Please don’t fall into the trap which Emerson Eggerich calls the "crazy cycle." In his best-selling book "Love and Respect," Eggerich makes the case that if a man feels disrespected by his wife, he will withhold love from her, and when a woman feels unloved by her husband, she will not be able to respect him. No love leads to no respect, and no respect leads to no love and on and on and on. Not only is this a "crazy cycle," it is also likely a death knell to the marriage if not corrected.
Some of you may be thinking all this sounds good in theory, but how can I love or respect someone when I don’t feel like it? My simple answer to that dilemma is that you decide to override your feelings and do what you know is right. Far too often we let our feelings make our decisions and we typically then live with the negative consequences there from.
Love, you may have heard, is a decision as well as an emotion. I believe the same may be said for respect. You really can choose to love and respect someone. As you then act out your choice you will typically find your emotions will catch up in time. By deciding to love and/or respect someone, you are choosing to look for those qualities that are love and respect worthy. You’re not blinding yourself to the negative. You’re just choosing to give more weight to the positive.
In this way, you are living what Bill Dougherty, author of "Take Back Your Marriage" and other excellent books, calls an "Intentional Marriage."
I really resonate with Dougherty when he says on his website that "The only thing that rivals parenting for sheer challenge in today’s world is marriage, which holds our fondest hopes and our worst fears about permanence of relationships in life." He goes on to state that "a core part of my mission is to restore a culture of hope about marriage by showing how couples can be intentional about their marriage and by promoting community and cultural support for marriage." And how true is his next thought that "we have to do marriage better for our sake and for our children."
So I close with a heartfelt wish that you have a very Merry Christmas or truly enjoy whatever holiday you celebrate this time of the year, and let me encourage you to consider well what you might give your spouse as a meaningful and much appreciated present.
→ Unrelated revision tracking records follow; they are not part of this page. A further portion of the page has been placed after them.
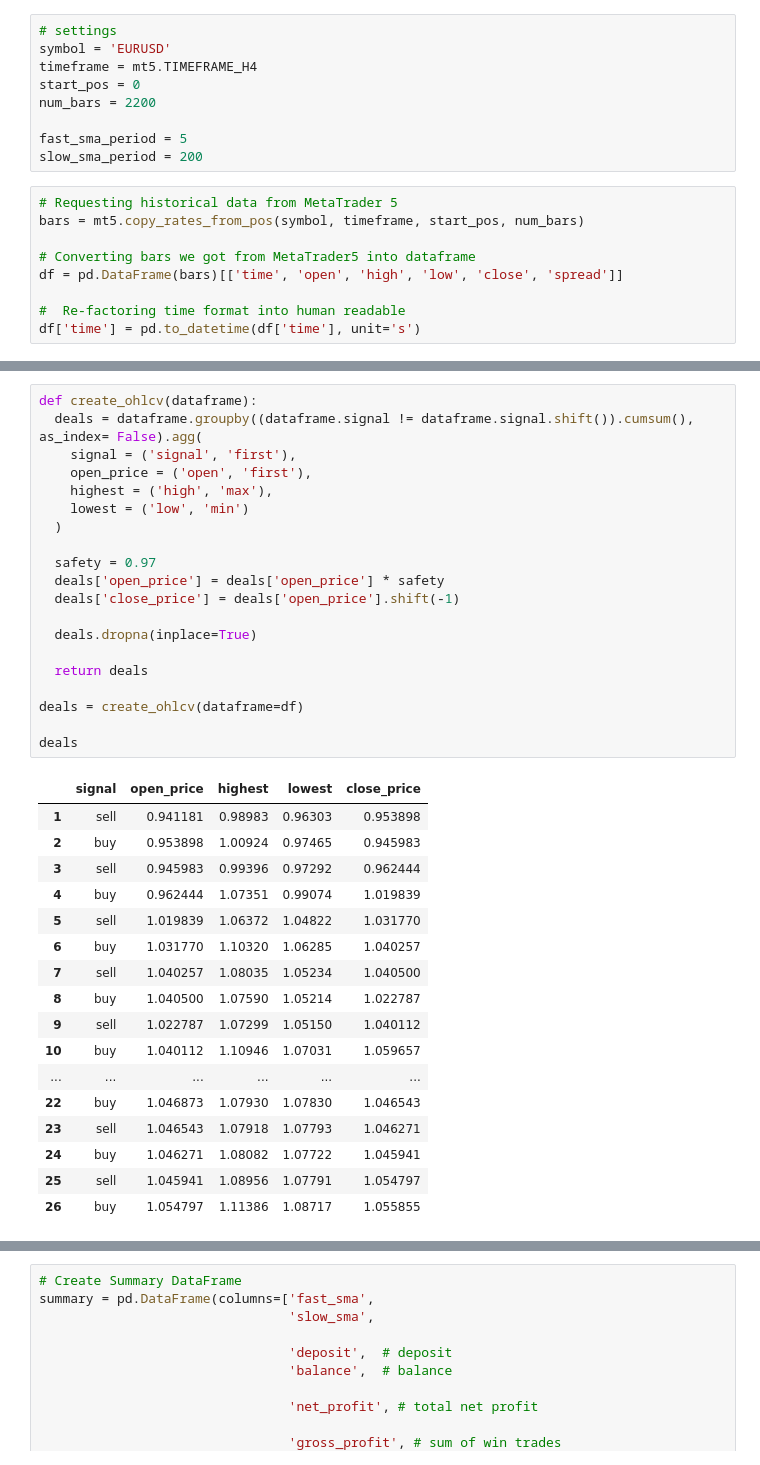
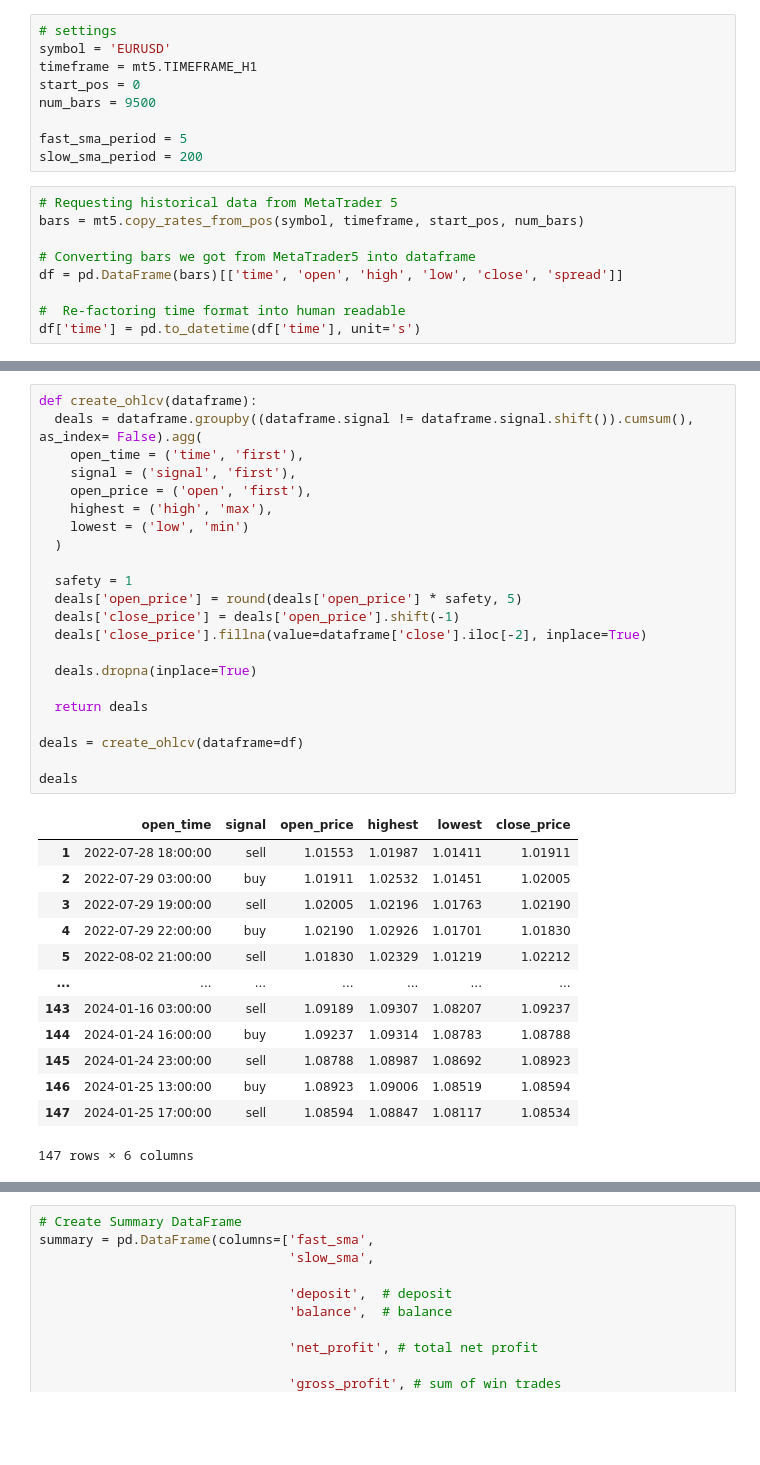
Before and after one commit to MaxJan2010/python_finance, a Jupyter notebook: src/work/strategies/moving average/strategy_03/sma-crossover_martingale.ipynb, the cells around one changed output, grey strips where cells are left out. Saved outputs shown, nothing was run; the diff lists cells and outputs as text; blank space fills up the shorter version.

```diff
--- a/src/work/strategies/moving average/strategy_03/sma-crossover_martingale.ipynb
+++ b/src/work/strategies/moving average/strategy_03/sma-crossover_martingale.ipynb
@@ -23,9 +27,9 @@ True
 # %%
 # settings
 symbol = 'EURUSD'
-timeframe = mt5.TIMEFRAME_H4
+timeframe = mt5.TIMEFRAME_H1
 start_pos = 0
-num_bars = 2200
+num_bars = 9500
 
 fast_sma_period = 5
 slow_sma_period = 200
@@ -114,39 +106,37 @@ create_signal(dataframe=df)
 # %%
 def create_ohlcv(dataframe):
   deals = dataframe.groupby((dataframe.signal != dataframe.signal.shift()).cumsum(), as_index= False).agg(
+    open_time = ('time', 'first'),
     signal = ('signal', 'first'),
     open_price = ('open', 'first'),
     highest = ('high', 'max'),
     lowest = ('low', 'min')
   )
 
-  safety = 0.97
-  deals['open_price'] = deals['open_price'] * safety
+  safety = 1
+  deals['open_price'] = round(deals['open_price'] * safety, 5)
   deals['close_price'] = deals['open_price'].shift(-1)
+  deals['close_price'].fillna(value=dataframe['close'].iloc[-2], inplace=True)
 
   deals.dropna(inplace=True)
 
   return deals
 
 deals = create_ohlcv(dataframe=df)
 
 deals
 # %% [output]
-|  | signal | open_price | highest | lowest | close_price |
-| 1 | sell | 0.941181 | 0.98983 | 0.96303 | 0.953898 |
-| 2 | buy | 0.953898 | 1.00924 | 0.97465 | 0.945983 |
-| 3 | sell | 0.945983 | 0.99396 | 0.97292 | 0.962444 |
-| 4 | buy | 0.962444 | 1.07351 | 0.99074 | 1.019839 |
-| 5 | sell | 1.019839 | 1.06372 | 1.04822 | 1.031770 |
-| 6 | buy | 1.031770 | 1.10320 | 1.06285 | 1.040257 |
-| 7 | sell | 1.040257 | 1.08035 | 1.05234 | 1.040500 |
-| 8 | buy | 1.040500 | 1.07590 | 1.05214 | 1.022787 |
-| 9 | sell | 1.022787 | 1.07299 | 1.05150 | 1.040112 |
-| 10 | buy | 1.040112 | 1.10946 | 1.07031 | 1.059657 |
-| ... | ... | ... | ... | ... | ... |
-| 22 | buy | 1.046873 | 1.07930 | 1.07830 | 1.046543 |
-| 23 | sell | 1.046543 | 1.07918 | 1.07793 | 1.046271 |
-| 24 | buy | 1.046271 | 1.08082 | 1.07722 | 1.045941 |
-| 25 | sell | 1.045941 | 1.08956 | 1.07791 | 1.054797 |
-| 26 | buy | 1.054797 | 1.11386 | 1.08717 | 1.055855 |
+|  | open_time | signal | open_price | highest | lowest | close_price |
+| 1 | 2022-07-28 18:00:00 | sell | 1.01553 | 1.01987 | 1.01411 | 1.01911 |
+| 2 | 2022-07-29 03:00:00 | buy | 1.01911 | 1.02532 | 1.01451 | 1.02005 |
+| 3 | 2022-07-29 19:00:00 | sell | 1.02005 | 1.02196 | 1.01763 | 1.02190 |
+| 4 | 2022-07-29 22:00:00 | buy | 1.02190 | 1.02926 | 1.01701 | 1.01830 |
+| 5 | 2022-08-02 21:00:00 | sell | 1.01830 | 1.02329 | 1.01219 | 1.02212 |
+| ... | ... | ... | ... | ... | ... | ... |
+| 143 | 2024-01-16 03:00:00 | sell | 1.09189 | 1.09307 | 1.08207 | 1.09237 |
+| 144 | 2024-01-24 16:00:00 | buy | 1.09237 | 1.09314 | 1.08783 | 1.08788 |
+| 145 | 2024-01-24 23:00:00 | sell | 1.08788 | 1.08987 | 1.08692 | 1.08923 |
+| 146 | 2024-01-25 13:00:00 | buy | 1.08923 | 1.09006 | 1.08519 | 1.08594 |
+| 147 | 2024-01-25 17:00:00 | sell | 1.08594 | 1.08847 | 1.08117 | 1.08534 |
+147 rows × 6 columns
 # %%
```
Also changed, not shown: parts of 26 cells of this notebook.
Ron Price is the owner and operator of Productive Outcomes Inc. and the author of "PLAY NICE in Your Sandbox at Work,Toolbox Edition," a newly released paperback book available on Amazon or at PlayNiceinYourSandbox.com. He can be reached at 505-324-6328.